I turn and look. A large whale is being washed up onto the shore. A man is down there trying to wrestle it into place, an impossible idea. But past that, huge waves are rising and rushing toward us.
I say, “Oh my god, look at those waves.”
The first guy says, “That’s what I was talking about.”
I reply, “Run,” and start running along the beach.
Enormous waves crash behind us. Water is swirling back there. We’ve escaped. We’re on the move and still in danger. I’m with two others, males. They’re friends and younger. “We gotta go,” I say. “We need to get away from here.”
We find a rusted and repainted (gray and white) panel van. I start it and drive away. We drive and drive through the night. The van has a bench seat and no rear seats. It’s empty. The gas gauge is broken. We’re driving parallel to the ocean. Huge waves are crashing. The sea is rising. We need to go until we can turn inland.
I feel like we need gas. Finding a station open, we stop. I have forty dollars. That’s all the money between us. We’re hungry. But — I have a credit card. I talk to the attendant. I’m surprised but relieved he was open. Yes, but not for much longer, he tells me. We’re probably his last customers. I ask if I can pay with a credit card. Yes, he replies, leading me to another man. He’ll take care of us.
We eat and buy supplies, paying with gas. We’re exhausted. We talk about sleeping in the back of the van. Then, I have an idea: let’s go back in time so we can warn people. My friends like that, so that’s what we do.
We arrive at an air force base. I’m in uniform. One of the guys wants to attend a service. He’d died before; this service was for him. He wanted a chance to say good-bye to himself.
So we agree to wait for him while this happens. As I’m standing there, a U.S. flag is ceremoniously folded and handed it to me. I accept it with proper protocol and then give it to another. That was my part.
We go into a briefing room. It’s more like a theater. An officer friend is briefing about a weapon failure. I know what happened because it’d already happened.

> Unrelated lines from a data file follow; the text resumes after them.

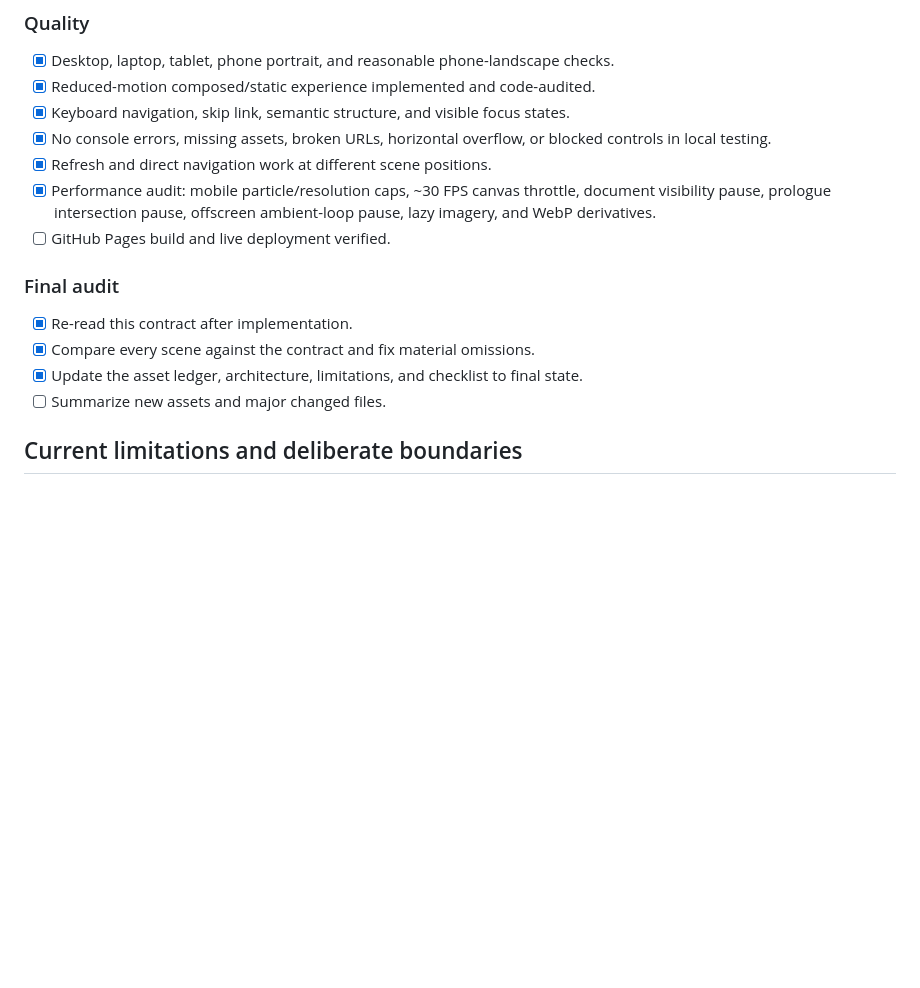
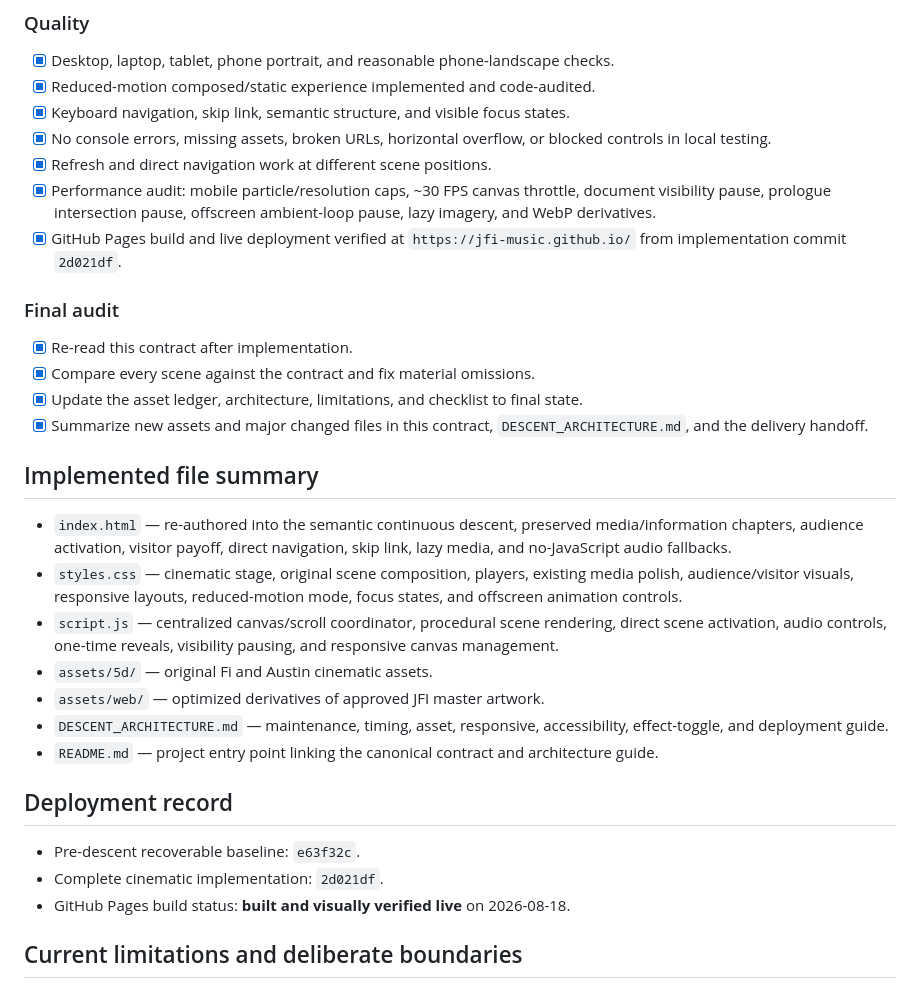
Before and after one commit to JFI-Music/JFI-Music.github.io, a Markdown page: JFI_5D_DESCENT_CONTRACT.md, the part around the change. Drawn GitHub-style; blank space fills up the shorter version.

Commit message:
Finalize 5D descent implementation contract

```diff
--- a/JFI_5D_DESCENT_CONTRACT.md
+++ b/JFI_5D_DESCENT_CONTRACT.md
@@ -211,14 +211,30 @@ Maintain a practical architecture guide covering scene/content mapping, animatio
 - [x] No console errors, missing assets, broken URLs, horizontal overflow, or blocked controls in local testing.
 - [x] Refresh and direct navigation work at different scene positions.
 - [x] Performance audit: mobile particle/resolution caps, ~30 FPS canvas throttle, document visibility pause, prologue intersection pause, offscreen ambient-loop pause, lazy imagery, and WebP derivatives.
-- [ ] GitHub Pages build and live deployment verified.
+- [x] GitHub Pages build and live deployment verified at `https://jfi-music.github.io/` from implementation commit `2d021df`.
 
 ### Final audit
 
 - [x] Re-read this contract after implementation.
 - [x] Compare every scene against the contract and fix material omissions.
 - [x] Update the asset ledger, architecture, limitations, and checklist to final state.
-- [ ] Summarize new assets and major changed files.
+- [x] Summarize new assets and major changed files in this contract, `DESCENT_ARCHITECTURE.md`, and the delivery handoff.
+
+## Implemented file summary
+
+- `index.html` — re-authored into the semantic continuous descent, preserved media/information chapters, audience activation, visitor payoff, direct navigation, skip link, lazy media, and no-JavaScript audio fallbacks.
+- `styles.css` — cinematic stage, original scene composition, players, existing media polish, audience/visitor visuals, responsive layouts, reduced-motion mode, focus states, and offscreen animation controls.
+- `script.js` — centralized canvas/scroll coordinator, procedural scene rendering, direct scene activation, audio controls, one-time reveals, visibility pausing, and responsive canvas management.
+- `assets/5d/` — original Fi and Austin cinematic assets.
+- `assets/web/` — optimized derivatives of approved JFI master artwork.
+- `DESCENT_ARCHITECTURE.md` — maintenance, timing, asset, responsive, accessibility, effect-toggle, and deployment guide.
+- `README.md` — project entry point linking the canonical contract and architecture guide.
+
+## Deployment record
+
+- Pre-descent recoverable baseline: `e63f32c`.
+- Complete cinematic implementation: `2d021df`.
+- GitHub Pages build status: **built and visually verified live** on 2026-08-18.
 
 ## Current limitations and deliberate boundaries
 
```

I push to the front and tell them what happened and convince them that I know the future because I came back from them. I warn them about the growing storm and the need to take action.
The dream ends.